Since the end of Reconstruction, the criminal jury box has both reflected and reproduced racial hierarchies in the United States. In the Plessy era, racial exclusion from juries was central to the reassertion of white supremacy. But it also generated pushback: a movement resisting "the Jim Crow jury" actively fought, both inside and outside the courtroom, efforts to deny black citizens equal representation on criminal juries. Recovering this forgotten history-a counterpart to the legal struggles against disenfranchisement and de jure segregationunderscores the centrality of the jury to politics and power in the post- Reconstruction era. It also helps explain Louisiana's adoption of nonunanimous criminal juries, which remain in use today. The Jim Crow jury never fell. Over a century later, statesanctioned racial discrimination in jury selection remains ubiquitous, and the racial composition of juries continues to shape substantive trial outcomes. This Article examines over 13,000 peremptory strikes in recent criminal trials in Louisiana and demonstrates that race continues to drive the selection of jurors. Additionally, by examining the racial breakdown of 199 recent nonunanimous verdicts, this Article provides an unprecedented measure of how race enters into jury deliberations: viewing the same evidence in courtroom settings, black and white jurors regularly came to starkly different conclusions about guilt and innocence.
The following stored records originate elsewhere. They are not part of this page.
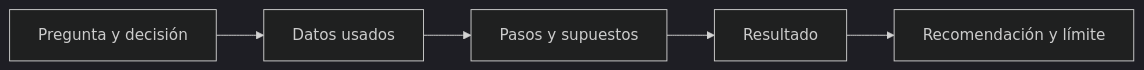
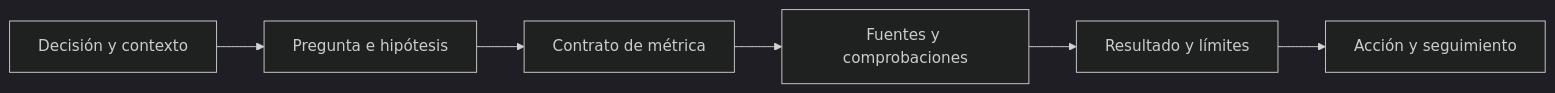
The diagram in curso/00-orientacion/lecciones/03-metodo-de-estudio-y-diagnostico.md (Ayhur/CursoAnalista), drawn with Mermaid (dark theme) before and after one commit. The commit also changed other lines of this file and 9 other files, not shown here.

````diff
--- a/curso/00-orientacion/lecciones/03-metodo-de-estudio-y-diagnostico.md
+++ b/curso/00-orientacion/lecciones/03-metodo-de-estudio-y-diagnostico.md
@@ -19,7 +22,8 @@
 ```mermaid
 flowchart LR
-  A[Pregunta y decisión] --> B[Datos usados]
-  B --> C[Pasos y supuestos]
-  C --> D[Resultado]
-  D --> E[Recomendación y límite]
+  A[Decisión y contexto] --> B[Pregunta e hipótesis]
+  B --> C[Contrato de métrica]
+  C --> D[Fuentes y comprobaciones]
+  D --> E[Resultado y límites]
+  E --> F[Acción y seguimiento]
 ```
````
Thomas W. Frampton,
The Jim Crow Jury,
71 Vanderbilt Law Review
Available at: https://scholarship.law.vanderbilt.edu/vlr/vol71/iss5/4